Work instruction:
Repeat the records. Leave nothing out.

Segment Open

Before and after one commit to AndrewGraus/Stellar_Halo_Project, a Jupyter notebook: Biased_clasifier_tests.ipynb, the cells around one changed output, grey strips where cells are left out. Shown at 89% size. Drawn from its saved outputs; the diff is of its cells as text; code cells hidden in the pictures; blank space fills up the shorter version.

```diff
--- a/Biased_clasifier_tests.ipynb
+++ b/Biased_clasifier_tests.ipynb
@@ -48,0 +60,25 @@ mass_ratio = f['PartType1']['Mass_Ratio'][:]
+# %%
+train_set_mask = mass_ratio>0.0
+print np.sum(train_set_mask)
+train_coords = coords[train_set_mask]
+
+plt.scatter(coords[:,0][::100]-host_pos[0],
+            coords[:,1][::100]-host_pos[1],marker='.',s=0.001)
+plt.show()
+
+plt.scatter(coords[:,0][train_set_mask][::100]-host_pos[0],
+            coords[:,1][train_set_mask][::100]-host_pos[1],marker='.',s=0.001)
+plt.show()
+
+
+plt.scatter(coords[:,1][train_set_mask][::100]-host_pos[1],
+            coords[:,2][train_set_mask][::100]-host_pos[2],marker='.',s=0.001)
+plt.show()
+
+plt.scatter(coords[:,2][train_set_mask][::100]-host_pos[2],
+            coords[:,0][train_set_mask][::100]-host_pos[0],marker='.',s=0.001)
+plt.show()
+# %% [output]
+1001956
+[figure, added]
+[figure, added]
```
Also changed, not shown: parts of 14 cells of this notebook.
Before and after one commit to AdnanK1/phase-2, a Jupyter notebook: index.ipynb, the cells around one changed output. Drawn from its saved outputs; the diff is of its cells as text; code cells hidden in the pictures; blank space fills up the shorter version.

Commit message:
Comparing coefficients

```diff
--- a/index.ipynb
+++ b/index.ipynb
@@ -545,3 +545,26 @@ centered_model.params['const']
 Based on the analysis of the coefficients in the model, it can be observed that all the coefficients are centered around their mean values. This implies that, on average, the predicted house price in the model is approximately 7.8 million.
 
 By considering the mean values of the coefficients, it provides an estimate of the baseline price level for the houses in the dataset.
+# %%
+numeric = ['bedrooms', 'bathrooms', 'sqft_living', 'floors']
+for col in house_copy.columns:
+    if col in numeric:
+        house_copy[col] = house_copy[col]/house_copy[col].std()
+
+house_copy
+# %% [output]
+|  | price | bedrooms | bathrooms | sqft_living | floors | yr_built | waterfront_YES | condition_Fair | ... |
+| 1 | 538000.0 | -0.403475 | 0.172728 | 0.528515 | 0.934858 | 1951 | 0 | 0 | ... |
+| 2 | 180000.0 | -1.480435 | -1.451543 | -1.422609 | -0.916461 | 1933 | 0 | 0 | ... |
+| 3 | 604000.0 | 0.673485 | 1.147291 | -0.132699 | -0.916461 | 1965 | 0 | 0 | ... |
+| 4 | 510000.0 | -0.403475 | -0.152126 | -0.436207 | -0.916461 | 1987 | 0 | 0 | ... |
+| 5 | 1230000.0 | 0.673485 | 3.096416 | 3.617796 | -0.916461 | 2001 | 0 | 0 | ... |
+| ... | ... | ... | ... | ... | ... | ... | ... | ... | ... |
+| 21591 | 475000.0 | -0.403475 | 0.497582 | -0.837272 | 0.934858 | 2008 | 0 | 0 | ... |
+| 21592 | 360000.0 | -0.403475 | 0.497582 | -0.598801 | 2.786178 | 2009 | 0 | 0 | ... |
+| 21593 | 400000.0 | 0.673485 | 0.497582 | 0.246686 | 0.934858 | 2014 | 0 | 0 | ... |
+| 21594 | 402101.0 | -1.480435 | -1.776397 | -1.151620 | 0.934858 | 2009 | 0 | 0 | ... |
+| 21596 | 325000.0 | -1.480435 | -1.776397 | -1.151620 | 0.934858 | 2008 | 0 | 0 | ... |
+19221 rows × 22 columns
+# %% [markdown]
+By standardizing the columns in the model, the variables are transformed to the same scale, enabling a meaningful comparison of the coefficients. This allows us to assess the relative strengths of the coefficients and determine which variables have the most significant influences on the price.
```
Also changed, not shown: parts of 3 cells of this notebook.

Segment Closed

Result:
Before and after one commit to AndrewGraus/Stellar_Halo_Project, a Jupyter notebook: Biased_clasifier_tests.ipynb, the cells around one changed output, grey strips where cells are left out. Shown at 89% size. Drawn from its saved outputs; the diff is of its cells as text; code cells hidden in the pictures; blank space fills up the shorter version.

```diff
--- a/Biased_clasifier_tests.ipynb
+++ b/Biased_clasifier_tests.ipynb
@@ -48,0 +60,25 @@ mass_ratio = f['PartType1']['Mass_Ratio'][:]
+# %%
+train_set_mask = mass_ratio>0.0
+print np.sum(train_set_mask)
+train_coords = coords[train_set_mask]
+
+plt.scatter(coords[:,0][::100]-host_pos[0],
+            coords[:,1][::100]-host_pos[1],marker='.',s=0.001)
+plt.show()
+
+plt.scatter(coords[:,0][train_set_mask][::100]-host_pos[0],
+            coords[:,1][train_set_mask][::100]-host_pos[1],marker='.',s=0.001)
+plt.show()
+
+
+plt.scatter(coords[:,1][train_set_mask][::100]-host_pos[1],
+            coords[:,2][train_set_mask][::100]-host_pos[2],marker='.',s=0.001)
+plt.show()
+
+plt.scatter(coords[:,2][train_set_mask][::100]-host_pos[2],
+            coords[:,0][train_set_mask][::100]-host_pos[0],marker='.',s=0.001)
+plt.show()
+# %% [output]
+1001956
+[figure, added]
+[figure, added]
```
Also changed, not shown: parts of 14 cells of this notebook.
Before and after one commit to AdnanK1/phase-2, a Jupyter notebook: index.ipynb, the cells around one changed output. Drawn from its saved outputs; the diff is of its cells as text; code cells hidden in the pictures; blank space fills up the shorter version.

Commit message:
Comparing coefficients

```diff
--- a/index.ipynb
+++ b/index.ipynb
@@ -545,3 +545,26 @@ centered_model.params['const']
 Based on the analysis of the coefficients in the model, it can be observed that all the coefficients are centered around their mean values. This implies that, on average, the predicted house price in the model is approximately 7.8 million.
 
 By considering the mean values of the coefficients, it provides an estimate of the baseline price level for the houses in the dataset.
+# %%
+numeric = ['bedrooms', 'bathrooms', 'sqft_living', 'floors']
+for col in house_copy.columns:
+    if col in numeric:
+        house_copy[col] = house_copy[col]/house_copy[col].std()
+
+house_copy
+# %% [output]
+|  | price | bedrooms | bathrooms | sqft_living | floors | yr_built | waterfront_YES | condition_Fair | ... |
+| 1 | 538000.0 | -0.403475 | 0.172728 | 0.528515 | 0.934858 | 1951 | 0 | 0 | ... |
+| 2 | 180000.0 | -1.480435 | -1.451543 | -1.422609 | -0.916461 | 1933 | 0 | 0 | ... |
+| 3 | 604000.0 | 0.673485 | 1.147291 | -0.132699 | -0.916461 | 1965 | 0 | 0 | ... |
+| 4 | 510000.0 | -0.403475 | -0.152126 | -0.436207 | -0.916461 | 1987 | 0 | 0 | ... |
+| 5 | 1230000.0 | 0.673485 | 3.096416 | 3.617796 | -0.916461 | 2001 | 0 | 0 | ... |
+| ... | ... | ... | ... | ... | ... | ... | ... | ... | ... |
+| 21591 | 475000.0 | -0.403475 | 0.497582 | -0.837272 | 0.934858 | 2008 | 0 | 0 | ... |
+| 21592 | 360000.0 | -0.403475 | 0.497582 | -0.598801 | 2.786178 | 2009 | 0 | 0 | ... |
+| 21593 | 400000.0 | 0.673485 | 0.497582 | 0.246686 | 0.934858 | 2014 | 0 | 0 | ... |
+| 21594 | 402101.0 | -1.480435 | -1.776397 | -1.151620 | 0.934858 | 2009 | 0 | 0 | ... |
+| 21596 | 325000.0 | -1.480435 | -1.776397 | -1.151620 | 0.934858 | 2008 | 0 | 0 | ... |
+19221 rows × 22 columns
+# %% [markdown]
+By standardizing the columns in the model, the variables are transformed to the same scale, enabling a meaningful comparison of the coefficients. This allows us to assess the relative strengths of the coefficients and determine which variables have the most significant influences on the price.
```
Also changed, not shown: parts of 3 cells of this notebook.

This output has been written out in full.